The Doctor careens into him from behind and they go down together in a tangle of sandy limbs.
"Was that Shakespeare?" he asks, propping himself up on his elbows above Yana.
"Who?" Yana asks.
"Never mind," the Doctor says, and makes as if to get up. Yana hooks a hand behind his head and pulls him down, instead, into a long kiss. He might be too old, he might even be too young, but he remembers how to do this.
The Doctor tries to pull away for a moment, startled, and then relaxes fractionally into it, letting himself be persuaded in increments. He tastes of sugar and sea salt and burnt Time, of some indefinable Doctorishness, and Yana feels as if he only know how he would press himself up inside the Doctor's skin and stay there forever, the two of them one great, glorious creature...
Yana lets his hands come up to either side of the Doctor's head as he kisses him, running his thumbs lightly over the Doctor's temples. It feels like the shape of books in the dark, private worlds all locked up tight but if he could just get in-- he wants it, blindly, dumbly, a foreign animal hunger.
"Let me in," he whispers, tapping his fingers against the Doctor's skin to the rhythm of their heartsbeat, to the drums in his head. "Let me in, let me in, let me--"
The Doctor shakes his hands off and slides down Yana's body, his own hands already busy with Yana's sea-soaked trousers.

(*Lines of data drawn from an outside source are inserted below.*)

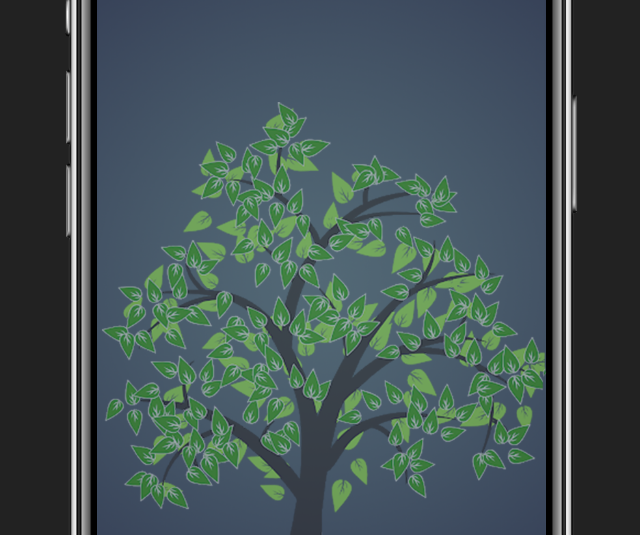
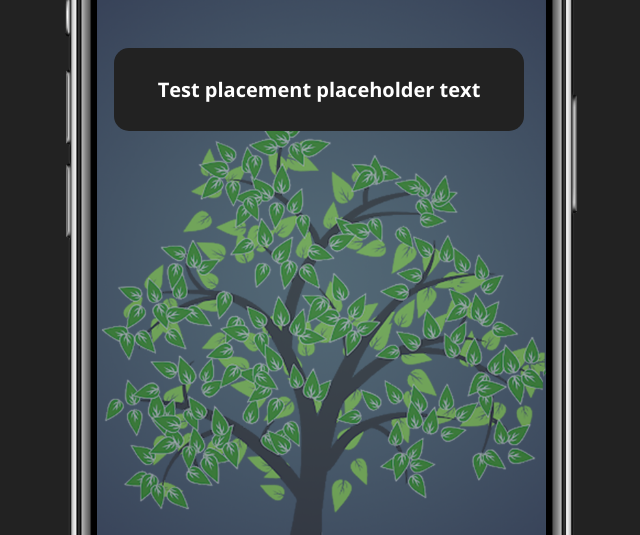
Before and after one commit to notcruz/E.Go, a plain HTML site: page pages-styles/pages/point_system.html in a window 1280 px wide. Shown: the part 265-800 px from the top of the page, without its empty margins (321-961 px from the left). Drawn offline with nearby package versions, Linux system fonts and the light colour scheme.

Commit message:
test 2 for text placement

```diff
--- a/pages-styles/pages/point_system.html
+++ b/pages-styles/pages/point_system.html
@@ -16,7 +16,7 @@
           <a href="second_main_menu.html" target="_self" class="arrow-button"><img src='../button.png'></a>
         <img src="../iPhone_Completed.png" alt="iPhone">
       <h2>Point System</h2>
-      <p>placement test placeholder text</p>
+      <p class="tutorial-paragraphs">Test placement placeholder text</p>
     </div>
   </body>
 </html>
```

"How about," the Doctor says, licking along his stomach, "how about I introduce you to our respiratory bypass system?"
"Our what?" Yana asks. Then: "Oh! Oh yes please."

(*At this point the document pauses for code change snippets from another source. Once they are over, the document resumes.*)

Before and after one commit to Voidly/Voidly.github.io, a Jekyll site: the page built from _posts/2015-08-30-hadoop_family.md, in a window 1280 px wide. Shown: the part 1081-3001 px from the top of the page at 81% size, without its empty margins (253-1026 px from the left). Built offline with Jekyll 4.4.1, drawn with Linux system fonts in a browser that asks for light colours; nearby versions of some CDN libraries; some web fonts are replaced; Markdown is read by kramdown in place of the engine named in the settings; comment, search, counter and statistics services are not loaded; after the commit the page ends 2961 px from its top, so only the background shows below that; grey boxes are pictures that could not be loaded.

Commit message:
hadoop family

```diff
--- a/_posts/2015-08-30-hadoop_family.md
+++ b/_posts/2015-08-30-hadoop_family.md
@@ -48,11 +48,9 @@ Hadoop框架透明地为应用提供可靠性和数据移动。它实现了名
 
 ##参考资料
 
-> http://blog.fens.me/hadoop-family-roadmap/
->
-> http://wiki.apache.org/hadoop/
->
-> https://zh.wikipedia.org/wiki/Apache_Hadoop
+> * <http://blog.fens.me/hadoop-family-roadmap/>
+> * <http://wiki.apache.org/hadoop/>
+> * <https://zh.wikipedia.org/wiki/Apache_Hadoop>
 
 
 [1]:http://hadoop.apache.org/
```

Some time later, when the sky is dark and full of light, full of the moon and the gorgeous flickering trails of Humanity's home-made satellites, space stations and aeronautics and ballistic travel-pods and personal pleasure crafts, helicopters and airplanes and air balloons and dirigibles,Yana and the Doctor crash a beach wedding and the Doctor begins systematically introducing him to the local alcoholic beverages. Yana's experience with alcohol up to this point has been Utopia's finest repurposed rocket fuel, cut with sugar to taste, and so what the humans in the 22nd century drink for fun comes as something of a pleasant shock.
They work their way through Margaritas, Bloody Marys, Sex On The Beaches-- nothing like actual sex on the actual beach, but tastier-- a thing with bananas and gin called a World War Three, before settling down in front of a tiki lamp to let their trousers dry out and to give serious consideration to a series of pineapple cocktails, which come with big red flowers and little adorable purple umbrellas. Yana starts a collection of umbrellas in the Doctor's wild, salt-spiked hair.
"The Lamas," Yana says, after his sixth cocktail. "Do they train the baby Lamas up to be just like the old ones?"
The Doctor looks over at him. If he's surprised or confused, he doesn't show it.
"Yeah, sure," he says. With immense concentration, he sticks a ninth umbrella in his hair. "They're supposed to be the same person, after all."
Yana finishes his drink, and steals the Doctor's. "It's a good thing I'm just me," he says. "Whoever I am."
He sticks the flower from the drink behind his ear, and grabs the Doctor's hand. "Come on, Doctor, let's dance."
The Doctor lets himself be pulled on to the floor, shedding umbrellas as he goes. And if his eyes are dark, as they look down at him, they're also full of stars.